# Try it
For every line in the records below that holds "flex", make a copy.

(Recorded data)
::::
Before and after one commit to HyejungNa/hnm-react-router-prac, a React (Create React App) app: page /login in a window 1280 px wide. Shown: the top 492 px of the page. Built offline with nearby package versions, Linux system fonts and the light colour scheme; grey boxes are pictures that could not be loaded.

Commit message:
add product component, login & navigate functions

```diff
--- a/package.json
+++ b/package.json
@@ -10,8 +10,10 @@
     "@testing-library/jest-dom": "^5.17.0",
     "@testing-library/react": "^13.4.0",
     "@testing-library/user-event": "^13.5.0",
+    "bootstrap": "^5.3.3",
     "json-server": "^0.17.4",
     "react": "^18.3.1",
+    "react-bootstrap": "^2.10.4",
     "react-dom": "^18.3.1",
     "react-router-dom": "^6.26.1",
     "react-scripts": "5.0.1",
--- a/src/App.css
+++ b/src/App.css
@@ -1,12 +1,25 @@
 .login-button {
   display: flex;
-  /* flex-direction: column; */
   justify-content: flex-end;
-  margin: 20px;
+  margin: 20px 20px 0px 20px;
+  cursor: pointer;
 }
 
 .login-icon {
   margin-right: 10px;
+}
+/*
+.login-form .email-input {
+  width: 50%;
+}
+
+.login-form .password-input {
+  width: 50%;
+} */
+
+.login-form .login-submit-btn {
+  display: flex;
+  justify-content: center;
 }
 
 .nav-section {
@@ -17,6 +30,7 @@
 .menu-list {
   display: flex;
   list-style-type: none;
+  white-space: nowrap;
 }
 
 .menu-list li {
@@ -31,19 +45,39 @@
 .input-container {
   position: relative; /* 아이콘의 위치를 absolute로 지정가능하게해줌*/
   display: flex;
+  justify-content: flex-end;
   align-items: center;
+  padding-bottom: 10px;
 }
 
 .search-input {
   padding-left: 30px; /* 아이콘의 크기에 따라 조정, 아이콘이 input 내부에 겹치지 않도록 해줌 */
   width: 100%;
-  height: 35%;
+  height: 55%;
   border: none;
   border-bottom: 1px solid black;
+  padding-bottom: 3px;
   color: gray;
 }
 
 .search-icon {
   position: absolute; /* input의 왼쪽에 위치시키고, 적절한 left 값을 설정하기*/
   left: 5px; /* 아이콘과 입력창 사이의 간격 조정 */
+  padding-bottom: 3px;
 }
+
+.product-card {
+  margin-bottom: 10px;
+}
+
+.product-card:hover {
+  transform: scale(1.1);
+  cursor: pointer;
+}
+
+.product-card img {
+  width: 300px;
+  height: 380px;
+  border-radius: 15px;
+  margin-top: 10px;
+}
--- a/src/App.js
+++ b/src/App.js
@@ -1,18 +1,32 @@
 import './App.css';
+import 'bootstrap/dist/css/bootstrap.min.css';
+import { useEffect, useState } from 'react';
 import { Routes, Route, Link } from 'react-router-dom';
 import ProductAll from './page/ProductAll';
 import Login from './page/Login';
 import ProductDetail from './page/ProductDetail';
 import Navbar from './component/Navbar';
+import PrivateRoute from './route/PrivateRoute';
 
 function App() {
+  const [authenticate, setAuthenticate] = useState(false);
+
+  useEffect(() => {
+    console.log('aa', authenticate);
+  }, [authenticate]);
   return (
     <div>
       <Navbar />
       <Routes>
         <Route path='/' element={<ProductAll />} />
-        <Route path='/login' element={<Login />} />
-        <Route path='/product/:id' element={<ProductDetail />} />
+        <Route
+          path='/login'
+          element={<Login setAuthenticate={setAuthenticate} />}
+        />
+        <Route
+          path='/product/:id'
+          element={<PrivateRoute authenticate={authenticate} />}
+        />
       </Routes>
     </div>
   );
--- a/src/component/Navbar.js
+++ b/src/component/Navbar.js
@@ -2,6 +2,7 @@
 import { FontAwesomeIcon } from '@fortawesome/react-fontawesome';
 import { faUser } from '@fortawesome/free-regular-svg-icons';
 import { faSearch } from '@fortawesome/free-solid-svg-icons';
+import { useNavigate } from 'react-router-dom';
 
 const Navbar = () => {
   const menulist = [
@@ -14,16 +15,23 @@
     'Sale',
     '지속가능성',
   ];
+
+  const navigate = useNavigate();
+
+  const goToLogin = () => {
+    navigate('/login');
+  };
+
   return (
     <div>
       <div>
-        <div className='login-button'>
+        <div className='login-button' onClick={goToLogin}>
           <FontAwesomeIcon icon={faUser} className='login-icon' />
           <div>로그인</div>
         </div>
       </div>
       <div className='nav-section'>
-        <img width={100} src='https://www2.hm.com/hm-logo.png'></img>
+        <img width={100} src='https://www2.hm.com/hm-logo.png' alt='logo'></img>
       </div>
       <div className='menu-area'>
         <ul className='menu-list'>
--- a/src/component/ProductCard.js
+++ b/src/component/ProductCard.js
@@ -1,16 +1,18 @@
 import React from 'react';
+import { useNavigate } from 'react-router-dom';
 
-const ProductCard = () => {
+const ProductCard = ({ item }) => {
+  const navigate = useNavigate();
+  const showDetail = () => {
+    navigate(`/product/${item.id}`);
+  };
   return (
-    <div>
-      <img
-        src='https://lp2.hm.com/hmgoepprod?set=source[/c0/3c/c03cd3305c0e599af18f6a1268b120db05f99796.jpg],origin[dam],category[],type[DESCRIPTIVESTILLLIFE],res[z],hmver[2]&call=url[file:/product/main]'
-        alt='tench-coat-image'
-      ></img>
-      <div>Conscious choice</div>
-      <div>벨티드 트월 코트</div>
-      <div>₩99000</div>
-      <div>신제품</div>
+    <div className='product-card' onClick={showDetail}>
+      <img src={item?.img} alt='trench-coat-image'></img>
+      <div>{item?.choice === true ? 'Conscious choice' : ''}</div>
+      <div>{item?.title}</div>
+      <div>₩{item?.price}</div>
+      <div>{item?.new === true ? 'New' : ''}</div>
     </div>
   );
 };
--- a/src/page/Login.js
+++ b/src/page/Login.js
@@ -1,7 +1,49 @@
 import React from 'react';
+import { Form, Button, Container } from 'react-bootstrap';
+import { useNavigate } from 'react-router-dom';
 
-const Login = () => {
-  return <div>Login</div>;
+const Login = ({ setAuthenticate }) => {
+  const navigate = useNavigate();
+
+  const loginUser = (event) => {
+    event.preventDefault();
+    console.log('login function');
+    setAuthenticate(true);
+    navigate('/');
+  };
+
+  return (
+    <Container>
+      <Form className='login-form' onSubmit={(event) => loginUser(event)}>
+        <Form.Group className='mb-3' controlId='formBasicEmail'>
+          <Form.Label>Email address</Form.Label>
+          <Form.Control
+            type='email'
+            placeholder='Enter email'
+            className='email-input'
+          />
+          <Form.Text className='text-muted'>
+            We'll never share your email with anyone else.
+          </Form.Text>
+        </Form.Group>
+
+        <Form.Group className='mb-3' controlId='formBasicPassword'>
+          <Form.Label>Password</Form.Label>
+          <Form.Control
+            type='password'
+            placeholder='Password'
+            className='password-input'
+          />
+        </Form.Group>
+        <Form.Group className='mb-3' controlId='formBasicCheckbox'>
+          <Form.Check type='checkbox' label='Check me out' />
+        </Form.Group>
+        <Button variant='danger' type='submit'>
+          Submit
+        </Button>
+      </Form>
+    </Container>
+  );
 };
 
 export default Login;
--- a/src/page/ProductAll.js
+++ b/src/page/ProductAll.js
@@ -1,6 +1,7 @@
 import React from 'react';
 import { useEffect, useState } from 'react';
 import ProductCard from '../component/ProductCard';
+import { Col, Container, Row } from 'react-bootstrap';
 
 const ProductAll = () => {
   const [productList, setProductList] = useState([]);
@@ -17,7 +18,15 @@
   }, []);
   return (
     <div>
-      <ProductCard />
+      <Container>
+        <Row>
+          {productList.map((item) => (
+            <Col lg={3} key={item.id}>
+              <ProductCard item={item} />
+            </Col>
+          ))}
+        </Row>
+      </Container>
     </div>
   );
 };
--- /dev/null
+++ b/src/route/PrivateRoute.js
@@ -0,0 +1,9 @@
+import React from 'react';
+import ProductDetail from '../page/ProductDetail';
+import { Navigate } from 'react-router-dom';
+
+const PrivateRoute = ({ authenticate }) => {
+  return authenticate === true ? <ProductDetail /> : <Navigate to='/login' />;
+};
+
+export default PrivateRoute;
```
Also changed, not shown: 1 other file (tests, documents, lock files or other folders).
::::
# Your response
   display: flex;
-  /* flex-direction: column; */
   justify-content: flex-end;
+  display: flex;
   display: flex;
   display: flex;
+  justify-content: flex-end;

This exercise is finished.